(Dataset records)
· · · ·

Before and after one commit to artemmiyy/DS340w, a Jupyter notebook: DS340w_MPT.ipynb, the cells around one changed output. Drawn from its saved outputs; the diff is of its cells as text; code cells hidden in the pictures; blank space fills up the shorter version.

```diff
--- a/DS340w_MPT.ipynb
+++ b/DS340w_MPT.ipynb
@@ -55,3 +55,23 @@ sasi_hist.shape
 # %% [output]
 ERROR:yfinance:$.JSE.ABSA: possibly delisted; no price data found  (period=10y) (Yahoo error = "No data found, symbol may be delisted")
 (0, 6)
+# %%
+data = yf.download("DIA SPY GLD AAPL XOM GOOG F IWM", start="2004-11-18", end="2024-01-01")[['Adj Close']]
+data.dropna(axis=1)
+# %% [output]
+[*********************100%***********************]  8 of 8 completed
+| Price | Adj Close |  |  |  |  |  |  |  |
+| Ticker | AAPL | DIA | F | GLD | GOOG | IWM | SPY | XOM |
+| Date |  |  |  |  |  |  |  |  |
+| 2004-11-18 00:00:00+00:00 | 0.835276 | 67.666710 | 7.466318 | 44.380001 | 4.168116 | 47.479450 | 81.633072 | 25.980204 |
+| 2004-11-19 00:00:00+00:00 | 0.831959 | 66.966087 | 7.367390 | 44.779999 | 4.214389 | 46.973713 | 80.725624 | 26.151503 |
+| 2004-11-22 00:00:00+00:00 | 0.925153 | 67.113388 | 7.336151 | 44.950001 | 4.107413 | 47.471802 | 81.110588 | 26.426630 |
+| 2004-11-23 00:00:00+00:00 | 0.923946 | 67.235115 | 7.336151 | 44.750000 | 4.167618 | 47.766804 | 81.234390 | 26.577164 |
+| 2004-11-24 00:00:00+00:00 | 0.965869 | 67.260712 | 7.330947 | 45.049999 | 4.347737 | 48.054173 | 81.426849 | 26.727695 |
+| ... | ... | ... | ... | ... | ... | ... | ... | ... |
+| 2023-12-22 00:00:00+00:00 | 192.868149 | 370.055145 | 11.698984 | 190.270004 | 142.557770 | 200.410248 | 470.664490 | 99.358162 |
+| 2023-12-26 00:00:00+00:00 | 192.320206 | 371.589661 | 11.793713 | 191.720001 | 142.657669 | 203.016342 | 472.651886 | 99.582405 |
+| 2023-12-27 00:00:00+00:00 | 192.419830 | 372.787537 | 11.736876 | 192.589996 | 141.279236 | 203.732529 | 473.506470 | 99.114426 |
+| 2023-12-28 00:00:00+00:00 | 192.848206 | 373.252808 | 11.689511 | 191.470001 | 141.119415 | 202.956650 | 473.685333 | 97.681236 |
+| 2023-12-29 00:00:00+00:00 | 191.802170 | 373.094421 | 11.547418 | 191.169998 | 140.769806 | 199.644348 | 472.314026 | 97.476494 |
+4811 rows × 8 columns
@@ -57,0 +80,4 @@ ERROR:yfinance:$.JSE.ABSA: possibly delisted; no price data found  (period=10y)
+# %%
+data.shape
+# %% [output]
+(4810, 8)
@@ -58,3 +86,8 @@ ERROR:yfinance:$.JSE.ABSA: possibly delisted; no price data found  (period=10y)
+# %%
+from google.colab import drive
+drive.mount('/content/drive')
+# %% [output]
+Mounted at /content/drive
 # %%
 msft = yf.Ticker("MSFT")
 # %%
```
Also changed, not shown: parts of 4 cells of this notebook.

· · · ·

_How to complete this task_: Every line of the data above that includes "from" should be listed.

_Response for this exercise_:
Before and after one commit to artemmiyy/DS340w, a Jupyter notebook: DS340w_MPT.ipynb, the cells around one changed output. Drawn from its saved outputs; the diff is of its cells as text; code cells hidden in the pictures; blank space fills up the shorter version.
+from google.colab import drive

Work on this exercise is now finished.